TEMPE, Ariz. (AP) -- Arizona State eyed a difficult four-game stretch in the schedule as a gauge, a chance to see if the program was ready to become part of the national conversation.
Three games in, the 22nd-ranked Sun Devils have held up well, outside of one awful half against Stanford.
The final game in this gauntlet offers a chance at history.
With a victory over Notre Dame on Saturday at Cowboys Stadium in Texas, Arizona State can become the first team to beat Southern California and the Fighting Irish in consecutive weeks.
The Sun Devils got the first half right by routing the Trojans in Tempe last week and can complete the storied-program sweep in front of a national audience in the palace Jerry Jones built.
''This game is a national game for us, an opportunity for our players,'' Arizona State coach Todd Graham said. ''I talked to them yesterday about making history. They can be the first team in college football history to beat USC and Notre Dame in back-to-back weeks. That has never happened. I would say that is pretty significant.''

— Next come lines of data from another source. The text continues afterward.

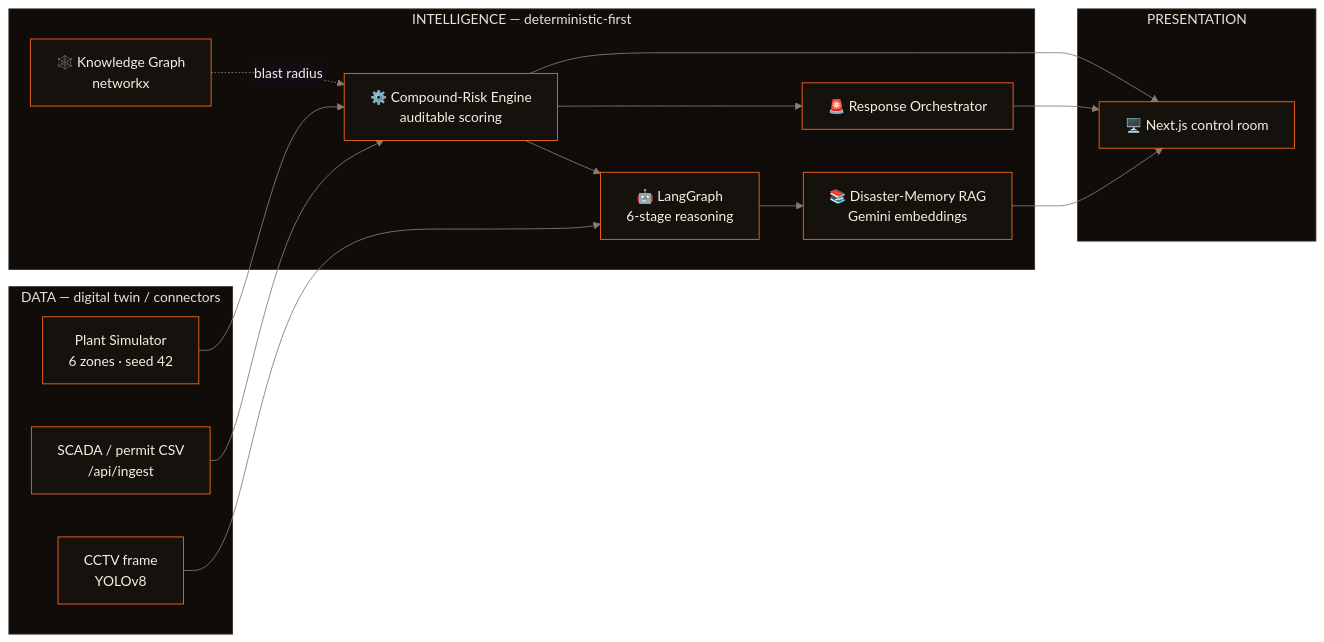
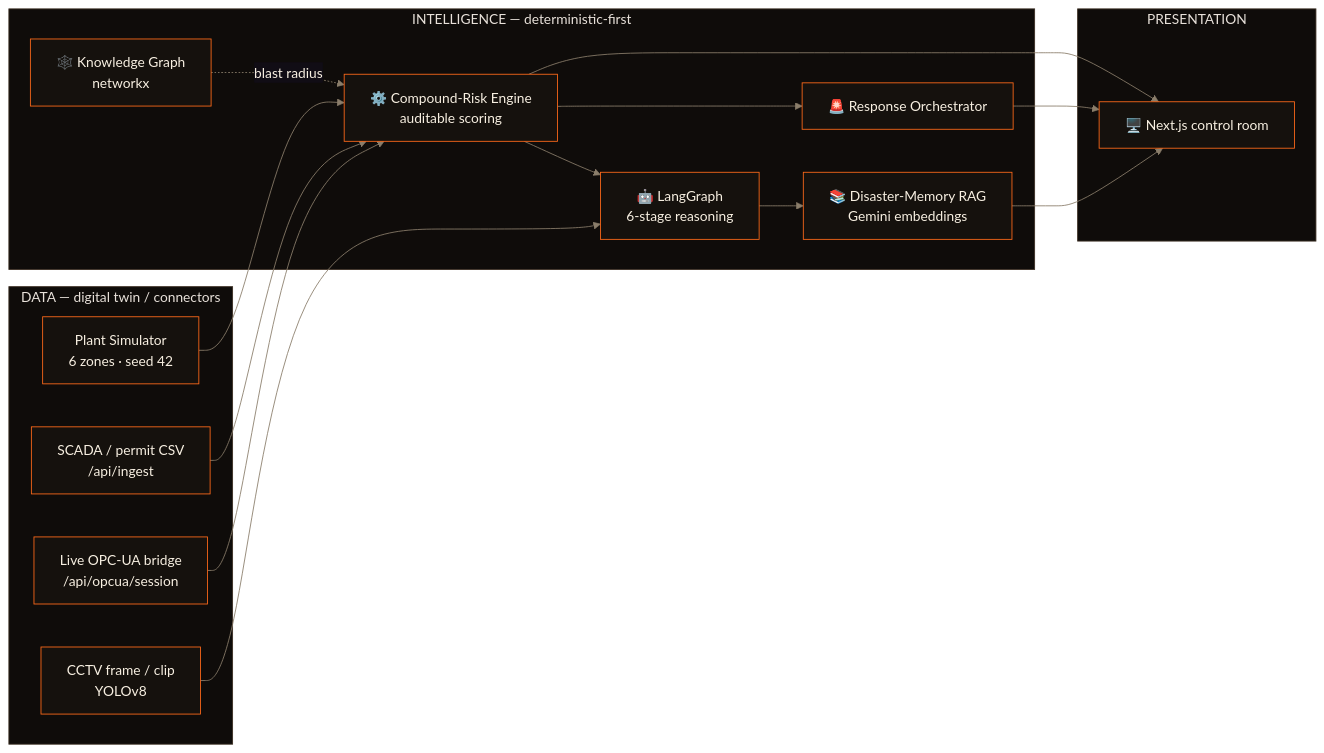
The third of 8 diagrams in README.md (SaudSatopay/trinetra), drawn with Mermaid before and after one commit. The commit also changed other lines of this file, not shown here.

First line of the commit message:
Polish the README: surface measured perf + fleet economics, fix the route count, add diagrams

````diff
--- a/README.md
+++ b/README.md
@@ -100,28 +142,30 @@
 ```mermaid
 %%{init: {'theme':'base','themeVariables':{'primaryColor':'#15110d','primaryTextColor':'#f7efe1','primaryBorderColor':'#ff6a1a','lineColor':'#8a7d6a','clusterBkg':'#0f0c0a','clusterBorder':'#3b2e22','fontFamily':'ui-monospace, monospace'}}}%%
 flowchart LR
   subgraph DATA["DATA — digital twin / connectors"]
     SIM["Plant Simulator<br/>6 zones · seed 42"]
     CSV["SCADA / permit CSV<br/>/api/ingest"]
-    CAM["CCTV frame<br/>YOLOv8"]
+    OPC["Live OPC-UA bridge<br/>/api/opcua/session"]
+    CAM["CCTV frame / clip<br/>YOLOv8"]
   end
   subgraph INTEL["INTELLIGENCE — deterministic-first"]
     ENG["⚙️ Compound-Risk Engine<br/>auditable scoring"]
     KG["🕸️ Knowledge Graph<br/>networkx"]
     AG["🤖 LangGraph<br/>6-stage reasoning"]
     RAG["📚 Disaster-Memory RAG<br/>Gemini embeddings"]
     RESP["🚨 Response Orchestrator"]
   end
   subgraph PRES["PRESENTATION"]
     HMI["🖥️ Next.js control room"]
   end
   SIM --> ENG
   CSV --> ENG
+  OPC --> ENG
   CAM --> AG
   KG -.blast radius.-> ENG
   ENG --> AG --> RAG
   ENG --> RESP
   ENG --> HMI
   RAG --> HMI
   RESP --> HMI
 ```
````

Arizona State (3-1, 1-1 Pac-12) started the season with one of the nation's toughest schedules, highlighted by the current four-run stretch of teams that were ranked in the preseason Top 25.

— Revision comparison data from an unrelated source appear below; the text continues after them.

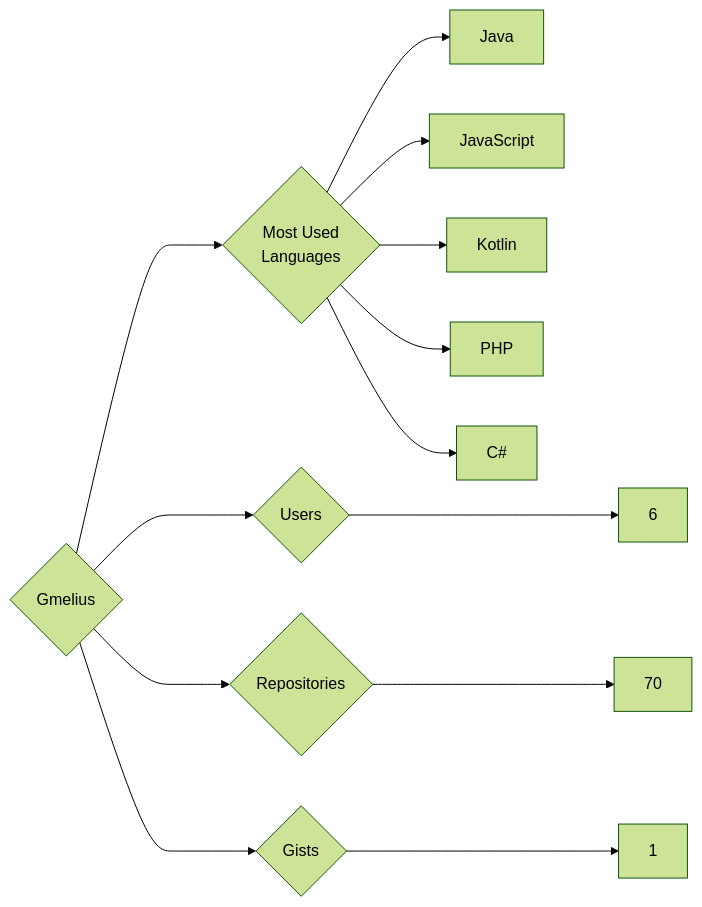
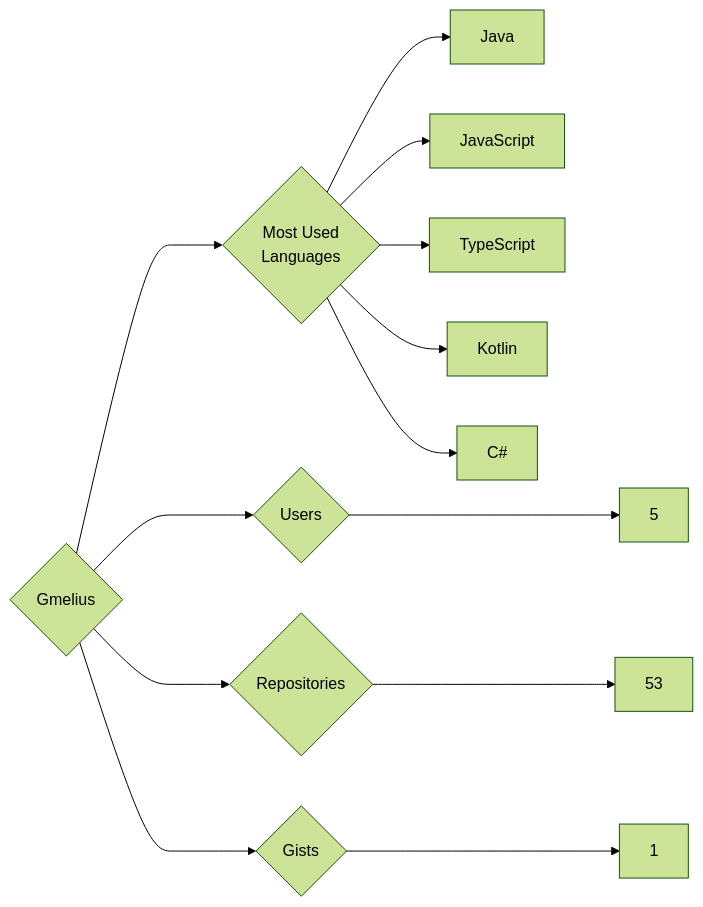
The diagram in targets/Gmelius/README.md (trickest/insiders), drawn with Mermaid (forest theme) before and after one commit. The commit also changed 723 other files, not shown here.

````diff
--- a/targets/Gmelius/README.md
+++ b/targets/Gmelius/README.md
@@ -3,13 +3,13 @@
 ```mermaid
 graph LR
 COMPANY_NAME{Gmelius}
-COMPANY_NAME ---> U{Users} ---> UN[6]
-COMPANY_NAME ---> R{Repositories} ---> RN[70]
+COMPANY_NAME ---> U{Users} ---> UN[5]
+COMPANY_NAME ---> R{Repositories} ---> RN[53]
 COMPANY_NAME ---> G{Gists} ---> GN[1]
 COMPANY_NAME ---> ML{Most Used<br>Languages}
 ML --> Java[Java]
 ML --> JavaScript[JavaScript]
+ML --> TypeScript[TypeScript]
 ML --> Kotlin[Kotlin]
-ML --> PHP[PHP]
 ML --> C#[C#]
 ```
````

The Sun Devils got it off to a great start, surviving a comeback and bizarre finish to knock off then-No. 20 Wisconsin. Arizona State stumbled on the big stage in its next game, falling into a 29-0 hole against No. 5 Stanford before scoring three touchdowns in the fourth quarter in the 42-28 loss.
The Sun Devils bounced back from that with a vengeance, matching the most points ever scored against USC with a 62-41 victory that cost coach Lane Kiffin his job the next day.

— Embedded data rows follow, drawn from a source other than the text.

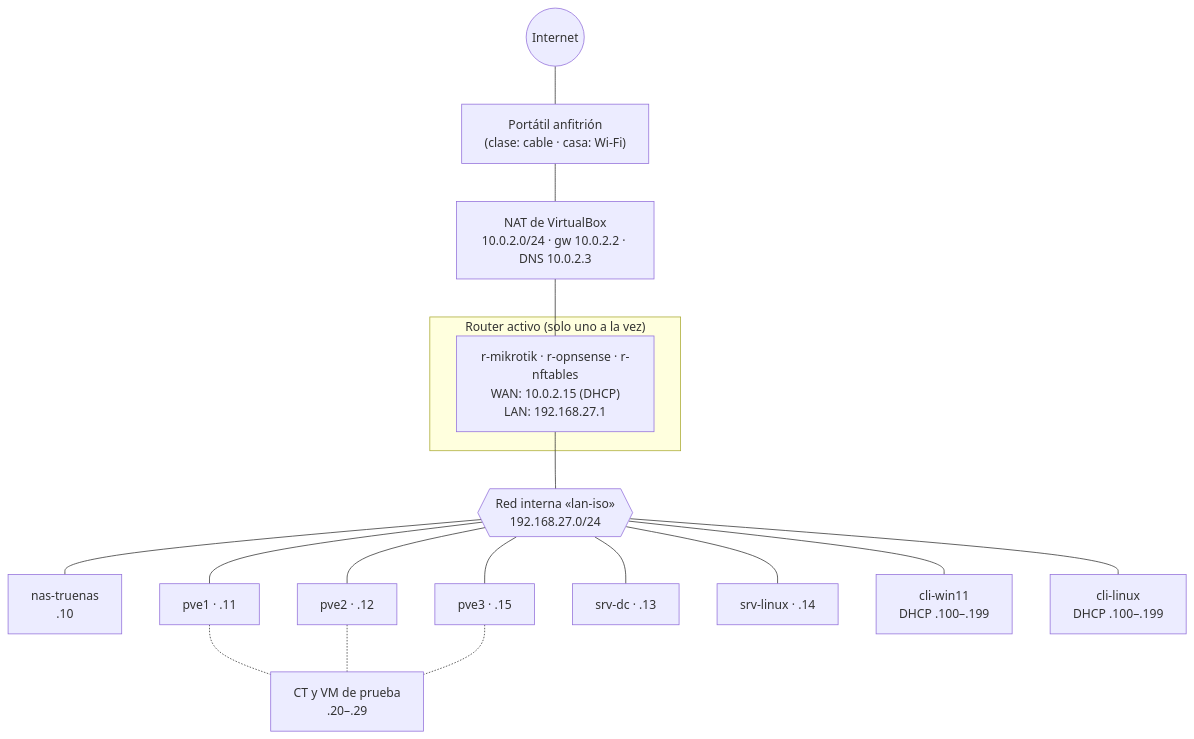
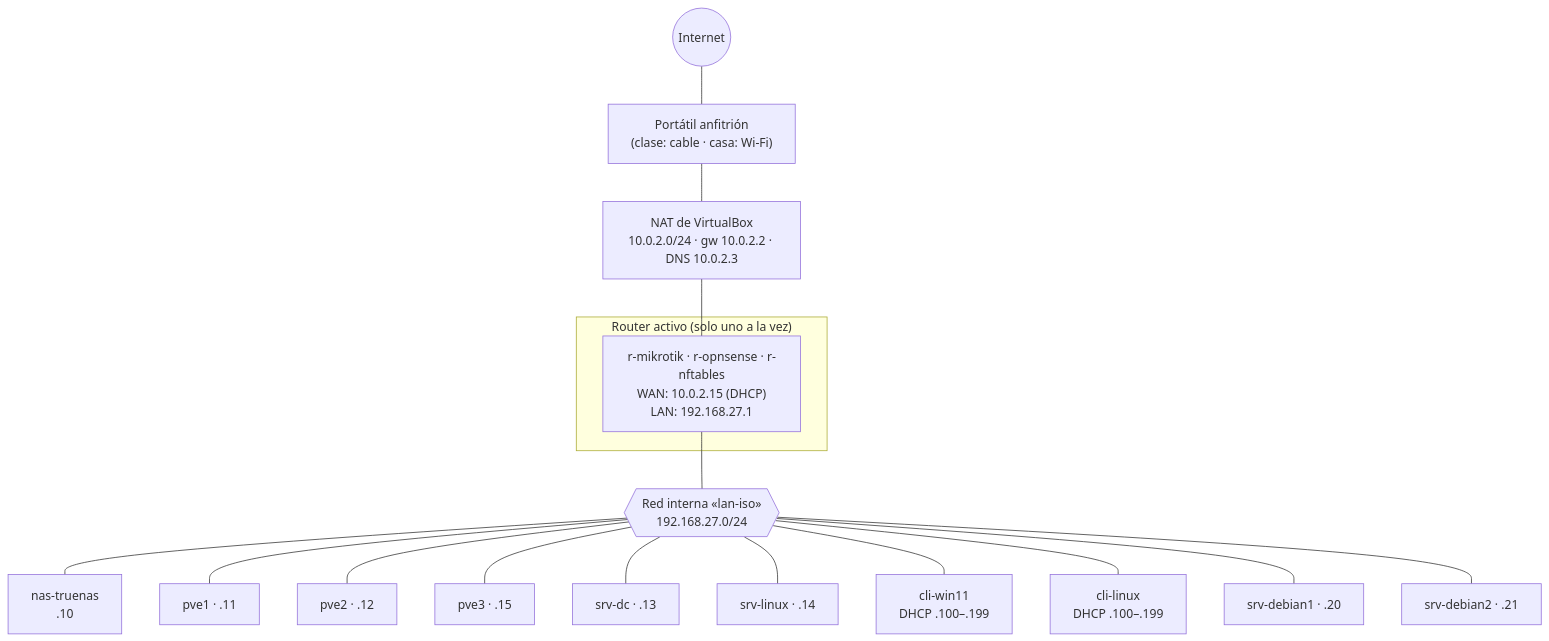
The diagram in docs/04-red.md (varo010/asix-individual-ISO), drawn with Mermaid before and after one commit. The commit also changed other lines of this file and 5 other files, not shown here.

Commit message:
T5: el contenedor y la VM de Proxmox pasan a ser VM independientes (srv-debian1 y srv-debian2)

````diff
--- a/docs/04-red.md
+++ b/docs/04-red.md
@@ -16,27 +16,26 @@
 ```mermaid
 flowchart TB
     INET((Internet))
     HOST["Portátil anfitrión<br/>(clase: cable · casa: Wi-Fi)"]
     NAT["NAT de VirtualBox<br/>10.0.2.0/24 · gw 10.0.2.2 · DNS 10.0.2.3"]
     INET --- HOST --- NAT
 
     subgraph ROUTER["Router activo (solo uno a la vez)"]
         R["r-mikrotik · r-opnsense · r-nftables<br/>WAN: 10.0.2.15 (DHCP)<br/>LAN: 192.168.27.1"]
     end
     NAT --- R
 
     LAN{{"Red interna «lan-iso»<br/>192.168.27.0/24"}}
     R --- LAN
 
     LAN --- NAS["nas-truenas<br/>.10"]
     LAN --- P1["pve1 · .11"]
     LAN --- P2["pve2 · .12"]
     LAN --- P3["pve3 · .15"]
     LAN --- DC["srv-dc · .13"]
     LAN --- SL["srv-linux · .14"]
     LAN --- W["cli-win11<br/>DHCP .100–.199"]
     LAN --- U["cli-linux<br/>DHCP .100–.199"]
-    P1 -.- G["CT y VM de prueba<br/>.20–.29"]
-    P2 -.- G
-    P3 -.- G
+    LAN --- D1["srv-debian1 · .20"]
+    LAN --- D2["srv-debian2 · .21"]
 ```
````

Next comes a chance to do what no other team has done.
Thirteen teams have played USC and Notre Dame, two of college football's most storied programs, in consecutive weeks. Only two have even gotten past the first game: Michigan State in 1987 and South Carolina in 1983. Both teams lost to Notre Dame in routs after knocking off USC.
Arizona State also played both teams in 1998, but lost by 11 to USC and by 19 to Notre Dame.
''It is a game that is very important,'' Graham said. ''Is it more important than the Pac-12 games? No, it is not. That is how we emphasize it to our players. But it is very important to our fan base, very important to our football program.''
Just as important as Saturday's game will be for the Sun Devils this season, it could be just as important to them in the future.
Graham's focus in recruiting is to keep the best in-state talent and players from California. After that, the next top target is Texas, one of the most fertile states in the country for high school football talent.
Arizona State hasn't played in Texas since the 1997 Sun Bowl in El Paso and winning in a big metro area like Dallas-Fort Worth against a premiere program like Notre Dame could be a big boost on the recruiting front.
''Our number one recruiting area is right here in Arizona and California. That is our base recruiting area,'' Graham said. ''The next recruiting area is Texas. It has been very productive for us. Obviously, we are going there to play and it is a big deal for us.''
It's important to Graham on a personal level, too.
He grew up in the Dallas area and played high school football in Mesquite, a suburb on the east side of the Metroplex. Graham's first job as a coach was in Texas as well, as an assistant at Mesquite Poteet.
He's already been inundated with ticket requests from friends and family, and would love to leave the Lone Star State with a program-boosting victory.
''For me personally, going back to where my home is, where I am from, it is a big deal for me,'' he said. ''Let everybody know that I don't have any tickets, to stop calling me. Leave me alone and let me try to have a chance to beat Notre Dame.''
Not to mention a chance at history.